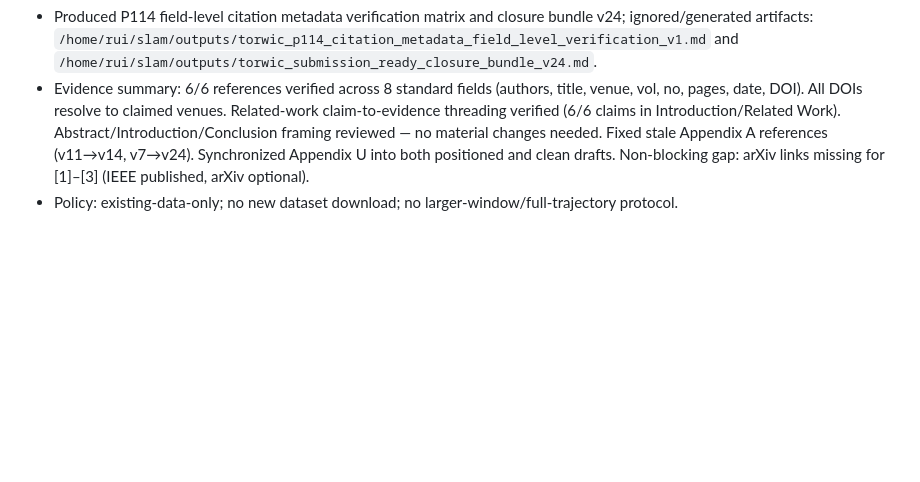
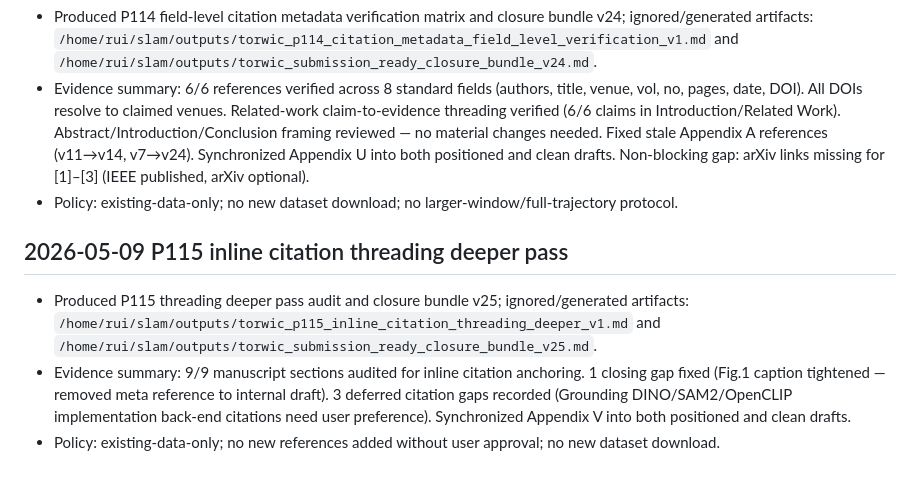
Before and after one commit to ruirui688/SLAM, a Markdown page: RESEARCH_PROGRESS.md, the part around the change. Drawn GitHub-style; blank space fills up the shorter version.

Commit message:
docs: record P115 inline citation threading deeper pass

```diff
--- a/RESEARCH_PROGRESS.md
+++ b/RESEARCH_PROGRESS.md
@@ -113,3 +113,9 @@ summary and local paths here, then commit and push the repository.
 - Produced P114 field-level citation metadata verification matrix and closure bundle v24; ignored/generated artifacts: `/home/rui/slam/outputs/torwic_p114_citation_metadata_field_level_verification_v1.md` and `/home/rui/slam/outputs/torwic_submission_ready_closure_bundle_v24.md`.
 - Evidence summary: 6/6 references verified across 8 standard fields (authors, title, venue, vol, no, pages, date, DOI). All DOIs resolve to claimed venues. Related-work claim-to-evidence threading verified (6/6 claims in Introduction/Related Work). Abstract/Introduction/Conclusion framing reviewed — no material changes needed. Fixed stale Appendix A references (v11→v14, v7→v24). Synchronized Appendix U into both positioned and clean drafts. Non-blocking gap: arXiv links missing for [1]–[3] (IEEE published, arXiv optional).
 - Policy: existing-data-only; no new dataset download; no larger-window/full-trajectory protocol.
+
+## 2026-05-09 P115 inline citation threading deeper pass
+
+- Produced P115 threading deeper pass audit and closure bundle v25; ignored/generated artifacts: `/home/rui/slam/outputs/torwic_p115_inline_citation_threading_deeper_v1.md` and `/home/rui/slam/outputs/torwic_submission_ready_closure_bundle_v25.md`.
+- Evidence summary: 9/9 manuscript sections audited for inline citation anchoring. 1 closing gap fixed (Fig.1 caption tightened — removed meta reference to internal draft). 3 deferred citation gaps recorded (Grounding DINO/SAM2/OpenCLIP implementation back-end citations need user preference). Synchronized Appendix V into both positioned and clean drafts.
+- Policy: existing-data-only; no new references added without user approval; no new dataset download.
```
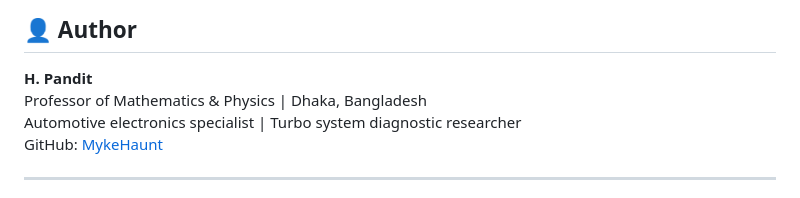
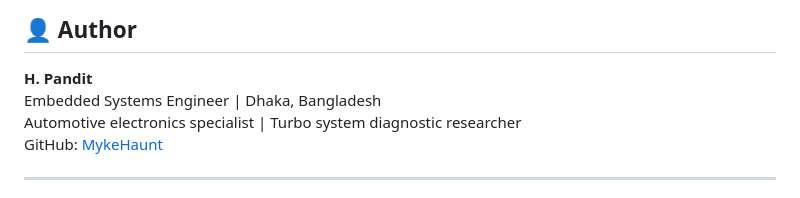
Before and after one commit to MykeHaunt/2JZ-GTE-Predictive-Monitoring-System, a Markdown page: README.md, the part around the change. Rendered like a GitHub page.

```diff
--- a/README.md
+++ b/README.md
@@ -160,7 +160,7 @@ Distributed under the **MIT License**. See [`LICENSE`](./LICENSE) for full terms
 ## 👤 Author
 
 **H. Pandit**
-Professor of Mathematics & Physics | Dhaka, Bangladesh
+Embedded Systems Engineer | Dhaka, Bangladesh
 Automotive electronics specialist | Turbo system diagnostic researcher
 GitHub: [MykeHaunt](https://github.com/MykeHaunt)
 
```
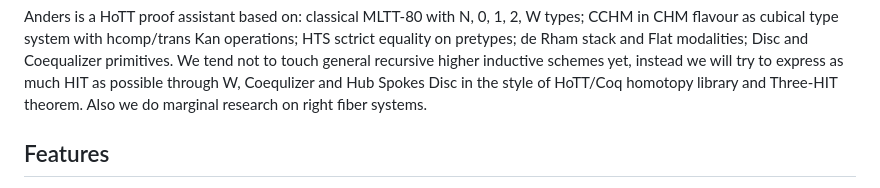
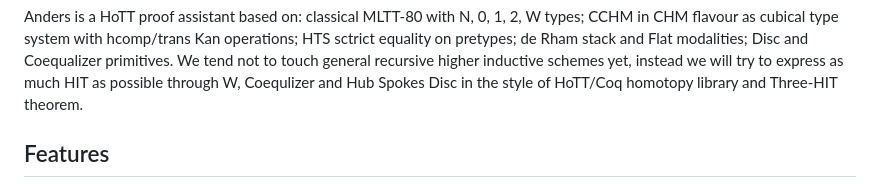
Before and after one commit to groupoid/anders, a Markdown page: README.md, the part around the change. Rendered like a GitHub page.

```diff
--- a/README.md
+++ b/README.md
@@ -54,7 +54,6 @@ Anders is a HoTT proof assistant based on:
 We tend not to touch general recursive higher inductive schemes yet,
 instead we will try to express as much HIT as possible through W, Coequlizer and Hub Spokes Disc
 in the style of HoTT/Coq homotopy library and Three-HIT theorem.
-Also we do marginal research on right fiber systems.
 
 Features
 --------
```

● ● ● ● ●

### [TASK TO COMPLETE]
Omit the pictures. Output every record above word for word.

### [SOLVED EXERCISE]
Before and after one commit to ruirui688/SLAM, a Markdown page: RESEARCH_PROGRESS.md, the part around the change. Drawn GitHub-style; blank space fills up the shorter version.

Commit message:
docs: record P115 inline citation threading deeper pass

```diff
--- a/RESEARCH_PROGRESS.md
+++ b/RESEARCH_PROGRESS.md
@@ -113,3 +113,9 @@ summary and local paths here, then commit and push the repository.
 - Produced P114 field-level citation metadata verification matrix and closure bundle v24; ignored/generated artifacts: `/home/rui/slam/outputs/torwic_p114_citation_metadata_field_level_verification_v1.md` and `/home/rui/slam/outputs/torwic_submission_ready_closure_bundle_v24.md`.
 - Evidence summary: 6/6 references verified across 8 standard fields (authors, title, venue, vol, no, pages, date, DOI). All DOIs resolve to claimed venues. Related-work claim-to-evidence threading verified (6/6 claims in Introduction/Related Work). Abstract/Introduction/Conclusion framing reviewed — no material changes needed. Fixed stale Appendix A references (v11→v14, v7→v24). Synchronized Appendix U into both positioned and clean drafts. Non-blocking gap: arXiv links missing for [1]–[3] (IEEE published, arXiv optional).
 - Policy: existing-data-only; no new dataset download; no larger-window/full-trajectory protocol.
+
+## 2026-05-09 P115 inline citation threading deeper pass
+
+- Produced P115 threading deeper pass audit and closure bundle v25; ignored/generated artifacts: `/home/rui/slam/outputs/torwic_p115_inline_citation_threading_deeper_v1.md` and `/home/rui/slam/outputs/torwic_submission_ready_closure_bundle_v25.md`.
+- Evidence summary: 9/9 manuscript sections audited for inline citation anchoring. 1 closing gap fixed (Fig.1 caption tightened — removed meta reference to internal draft). 3 deferred citation gaps recorded (Grounding DINO/SAM2/OpenCLIP implementation back-end citations need user preference). Synchronized Appendix V into both positioned and clean drafts.
+- Policy: existing-data-only; no new references added without user approval; no new dataset download.
```
Before and after one commit to MykeHaunt/2JZ-GTE-Predictive-Monitoring-System, a Markdown page: README.md, the part around the change. Rendered like a GitHub page.

```diff
--- a/README.md
+++ b/README.md
@@ -160,7 +160,7 @@ Distributed under the **MIT License**. See [`LICENSE`](./LICENSE) for full terms
 ## 👤 Author
 
 **H. Pandit**
-Professor of Mathematics & Physics | Dhaka, Bangladesh
+Embedded Systems Engineer | Dhaka, Bangladesh
 Automotive electronics specialist | Turbo system diagnostic researcher
 GitHub: [MykeHaunt](https://github.com/MykeHaunt)
 
```
Before and after one commit to groupoid/anders, a Markdown page: README.md, the part around the change. Rendered like a GitHub page.

```diff
--- a/README.md
+++ b/README.md
@@ -54,7 +54,6 @@ Anders is a HoTT proof assistant based on:
 We tend not to touch general recursive higher inductive schemes yet,
 instead we will try to express as much HIT as possible through W, Coequlizer and Hub Spokes Disc
 in the style of HoTT/Coq homotopy library and Three-HIT theorem.
-Also we do marginal research on right fiber systems.
 
 Features
 --------
```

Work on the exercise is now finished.